Publisher: Faber & Faber
Category: Biography & Autobiography
In Glory's Shadow explores the history of The Citadel, an institution set on preserving tradition in the face of profound change. Established as protection against slave insurrections feared by the white minority of Charleston, South Carolina, a generation later The Citadel was a school of privilege for young white men. Through two world wars it grew in size and reputation, proudly providing the United States with (male) military leaders, paying little heed to what was happening in the country around it. In 1993, when the school rescinded Shannon Faulkner's admission because of her gender, a landmark legal battle ensued. Faulkner won, and although she faced vicious harassment and left after a week, The Citadel was forced to reform: nearly 30 women have graduated since her brief time at The Citadel. In Glory's Shadow is an engrossing and illuminating look at this pivotal event in military history and the history of women. From the Trade Paperback edition.
The Citadel, Shannon Faulkner, and a Changing America
Author: Catherine S. Manegold
Category: Social Science
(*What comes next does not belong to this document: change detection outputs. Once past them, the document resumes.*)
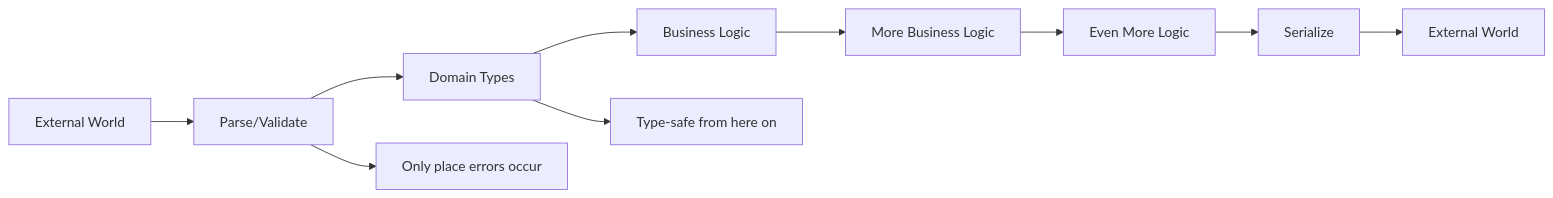
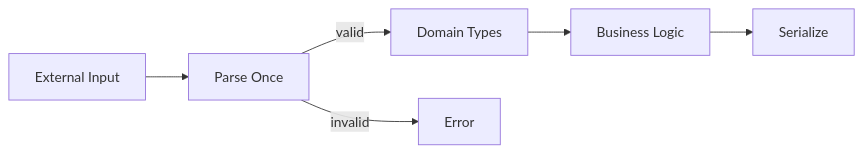
One commit to Almaju/blog changed the third of 3 diagrams in content/docs/fundamentals/2-primitives.mdx. Above: the diagram before and after it, drawn with Mermaid. The commit also changed other lines of this file and 5 other files, not shown here.

````diff
--- a/content/docs/fundamentals/2-primitives.mdx
+++ b/content/docs/fundamentals/2-primitives.mdx
@@ -414,17 +400,13 @@
 ```mermaid
 graph LR
-    A[External World] --> B[Parse/Validate]
-    B --> C[Domain Types]
-    C --> D[Business Logic]
-    D --> E[More Business Logic]
-    E --> F[Even More Logic]
-    F --> G[Serialize]
-    G --> H[External World]
-    
-    B --> I[Only place errors occur]
-    C --> J[Type-safe from here on]
-    
-    style B yellow
-    style I yellow
-    style J green
+    A[External Input] --> B[Parse Once]
+    B -->|valid| C[Domain Types]
+    B -->|invalid| D[Error]
+    C --> E[Business Logic]
+    E --> F[Serialize]
+
+    class B yellow
+    class D red
+    class C green
+    class E green
 ```
````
Jennifer Weiner, author of Good in Bed,In Her Shoes and the forthcoming Who DoYou Love, explores the nuances of female friendship with relish... Addie Downs and Valerie Adler were eight when they first met and decided to be best friends forever. But, in the wake of tragedy and betrayal during their teenage years, everything changed. Val went on to fame and fortune. Addie stayed behind in their small Midwestern town. Destiny, however, had more in store for these two. And when, twenty-five years later, Val shows up at Addie's front door with blood on her coat and terror on her face, it is the start of a wild adventure for two women joined by love and history who find strength together that they could not find alone.
Author: Jennifer Weiner
Publisher: Simon and Schuster
Sir Henry Morton Stanley (1841-1904) was a journalist and explorer renowned for his adventures in Africa. After emigrating to America in 1859, Stanley worked as a journalist for the New York Herald. In 1869 he was instructed to undertake an expedition to find the missionary David Livingstone, and the success of this mission brought him public recognition and financial success. Published in 1895, these two volumes contain Stanley's early journalistic writing as special correspondent for the Herald and the Missouri Democrat. Volume 2 begins in 1869, when Stanley was sent to report on the inauguration of the Suez Canal, to write a guide to the Nile and to give an account of Sir Charles Warren's explorations underneath Jerusalem, before proceeding through Persia to India. Displaying his characteristic energy, versatility and direct writing style throughout, Stanley portrays, in the words of his publisher, 'life-like pictures of times gone by'.
Author: Henry Morton Stanley
Publisher: Cambridge University Press